To guide website visitors from being mildly interested in what you are offering to becoming clients and, ideally, your biggest supporters, your website needs clear paths to encourage them to take the next step.
If you have never had a website or have only created a website on your own without help, this blog post will explain the steps my clients and I take to go from our first talk to a finished website that helps their businesses shine online.
Service-based businesses usually have one or more pages that describe the services they offer. They should also provide enough information for people to take the next step toward hiring you.
Understanding in advance how your website will support your business will inform your website's design and content.
Every website needs a Contact form so that visitors have an easy online way to get in touch with you. Learn about what a Contact form should contain and where it should be placed on your website.
Like the reception area of an office, the Home page needs to contain enough cues to reassure visitors that they're in the right place and give them guidance about how to find what they need and what to do now that they're there.
When I was choosing easy-to-use builders to specialize in, I knew I wanted to specialize in Squarespace and one other website builder that offered a free version. When I compared Wix and Weebly, there was one difference that made the choice clear.
Heeding advice from a self-guided business course I'm taking, I sent out a survey a couple of months ago to my website design clients to learn more about their preferences and concerns. One of the questions I asked was "What were you most concerned about before working with me?" The two answers given most frequently were "How much it would cost" and "How long it would take."
Whenever I start working with a client, I ask the client to make one or two decisions to narrow down the design choices. The first decision I ask clients to make is to choose a large image that goes the full width of the page or choose a narrower image with some "breathing room" on either side. If they prefer a wide edge-to-edge image, there's a second decision. Do they want the navigation text to appear above the image or within the image? Making that second decision narrows down design template choices to just a few.
When you get started with Squarespace or Weebly, you are faced with a design decision before you even provide a domain name or a credit card number. As I browsed through many templates in doing work for clients, I started to realize that there was a pattern in the designs that could help me narrow down template choices for my clients.

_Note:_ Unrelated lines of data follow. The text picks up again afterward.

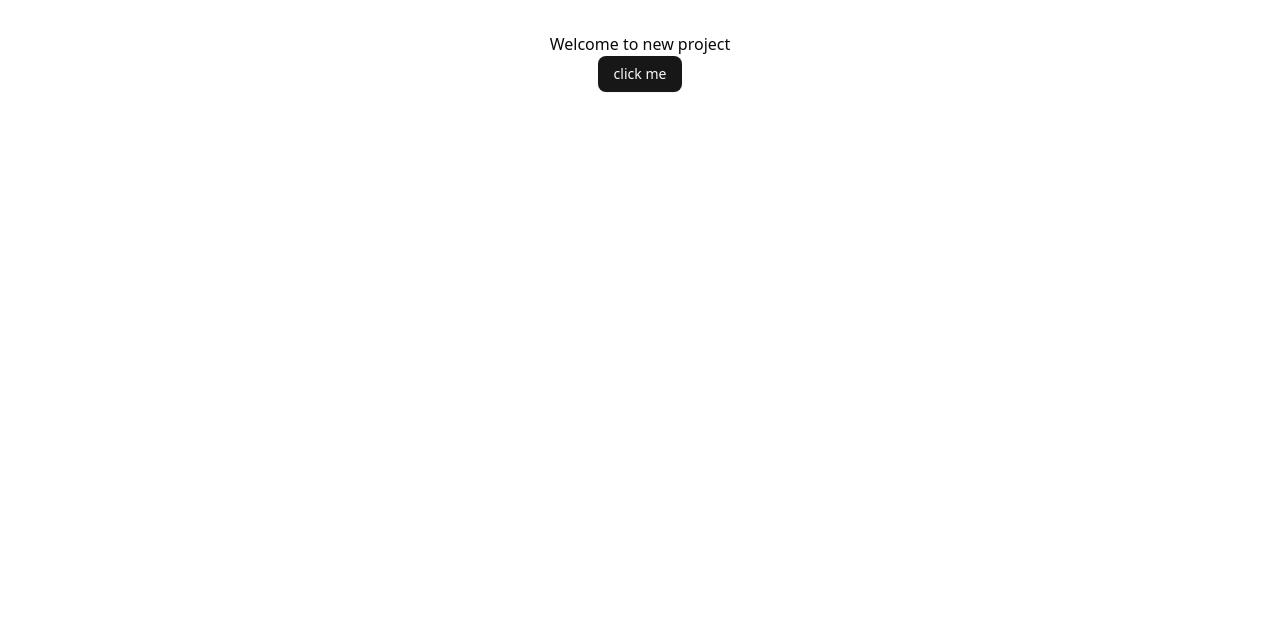
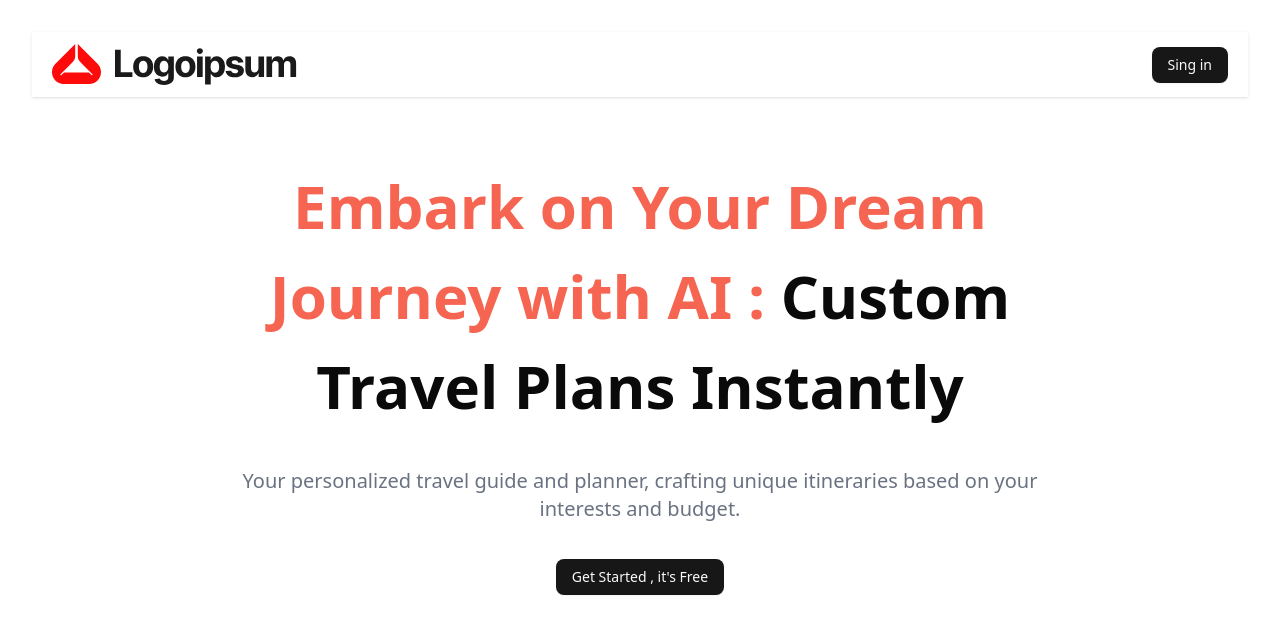
Before and after one commit to Piyush-Garg-47/Plan-your-trip-here, a React (Vite) app: page / in a window 1280 px wide. Shown: the top 634 px of the page. Built offline with nearby package versions, Linux system fonts and the light colour scheme.

Commit message:
second commit

```diff
--- a/src/App.jsx
+++ b/src/App.jsx
@@ -3,14 +3,14 @@ import reactLogo from './assets/react.svg'
 import viteLogo from '/vite.svg'
 import './App.css'
 import { Button } from './components/ui/button'
+import Hero from './components/custom/Hero'
 
 function App() {
   const [count, setCount] = useState(0)
 
   return (
     <>
-        <h1>Welcome to new project </h1>
-        <Button>click me</Button>
+      <Hero/>
     </>
   )
 }
--- /dev/null
+++ b/src/components/custom/Header.jsx
@@ -0,0 +1,14 @@
+import React from 'react'
+import {Button} from '../ui/button'
+const Header = () => {
+  return (
+    <div className='p-3 shadow-sm flex justify-between items-center px-5'>
+      <img src='/logo.svg' />
+      <div>
+      <Button>Sing in</Button>
+      </div>
+    </div>
+  )
+}
+
+export default Header
--- /dev/null
+++ b/src/components/custom/Hero.jsx
@@ -0,0 +1,16 @@
+import React from 'react'
+import { Button } from '../ui/button'
+const Hero = () => {
+  return (
+    <div className='flex flex-col items-center mx-50 gap-9 mt-16'>
+      <h1
+       className='font-extrabold text-[60px] text-center'
+       > <span className='text-[#f56551]'>Embark on Your Dream Journey with AI : </span>Custom Travel Plans Instantly</h1>
+       <p className='text-xl text-gray-500 text-center'>Your personalized travel guide and planner, crafting unique itineraries based on your interests and budget.</p>
+
+        <Button>Get Started , it's Free</Button>
+    </div>
+  )
+}
+
+export default Hero
--- /dev/null
+++ b/src/create-trip/Index.jsx
@@ -0,0 +1,9 @@
+import React from 'react'
+
+const CreateTrip = () => {
+  return (
+    <div> CreateTrip </div>
+  )
+}
+
+export default CreateTrip
--- a/src/main.jsx
+++ b/src/main.jsx
@@ -3,15 +3,22 @@ import { createRoot } from 'react-dom/client'
 import './index.css'
 import App from './App.jsx'
 import { RouterProvider, createBrowserRouter } from 'react-router-dom'
+import CreateTrip from './create-trip/Index'
+import Header from './components/custom/Header'
 
 const router = createBrowserRouter([
   {
     path: '/',
     element: <App />,
   },
+  {
+    path: '/create-trip',
+    element: <CreateTrip />,
+  }
 ])
 createRoot(document.getElementById('root')).render(
   <StrictMode>
+    <Header/>
     <RouterProvider router={router} />
   </StrictMode>,
 )
```
Also changed, not shown: public/logo.svg (added).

The decision about the main image on the website cuts down the choices dramatically.
For websites that are updated frequently with new design elements that are similar to those already on the site, Weebly is a great choice because you can copy individual design elements from one page to help you design another page. I use the Copy button to copy text elements to a new page when I need a similar piece of text. You can also use the Copy button to copy any type of design element to a new page, including images, slideshows, galleries, social sharing icons, or custom HTML.
On December 1, 2017, Squarespace changed which features are included in its lowest-cost Personal plan. Many simple customization and third-party integration features are now classified as Premium features, only available with the Business and Commerce plans. I'll have to take this into consideration as I talk with new clients about their options.
I specialize in creating websites on Weebly and Squarespace because they are two of the easiest do-it-yourself website platforms. One of the biggest differences is that Squarespace offers a Cancel button so you can dismiss all changes you've made to a page if you don't like them.
People have been asking me recently what they need to put on a new website. What pages do they need? What information do they need to include? It occurred to me that a website is like an old-fashioned bakery, like those I've seen in the North End section of Boston or in small European villages.
A coat rack is a central location in your house where all the coats, hats, and scarves are kept. It's a meeting place for all of that outdoor apparel. A website is like a coat rack that organizes all the marketing apparel for your business: your About Me information, your Services descriptions, testimonials, photo galleries, product pages, blog posts, a contact form, and links to social media accounts. So what are you waiting for? Get that long-postponed website designed and launched. After all, your home (page) is where you hang your hat.
One of the first pages you create for your website is the About page. It helps customers put a face and a story to the person behind the website. You don't need to be intimidated by the prospect of what to write. Think of it as a reply to "What do you do?" when someone asks you that question at a party.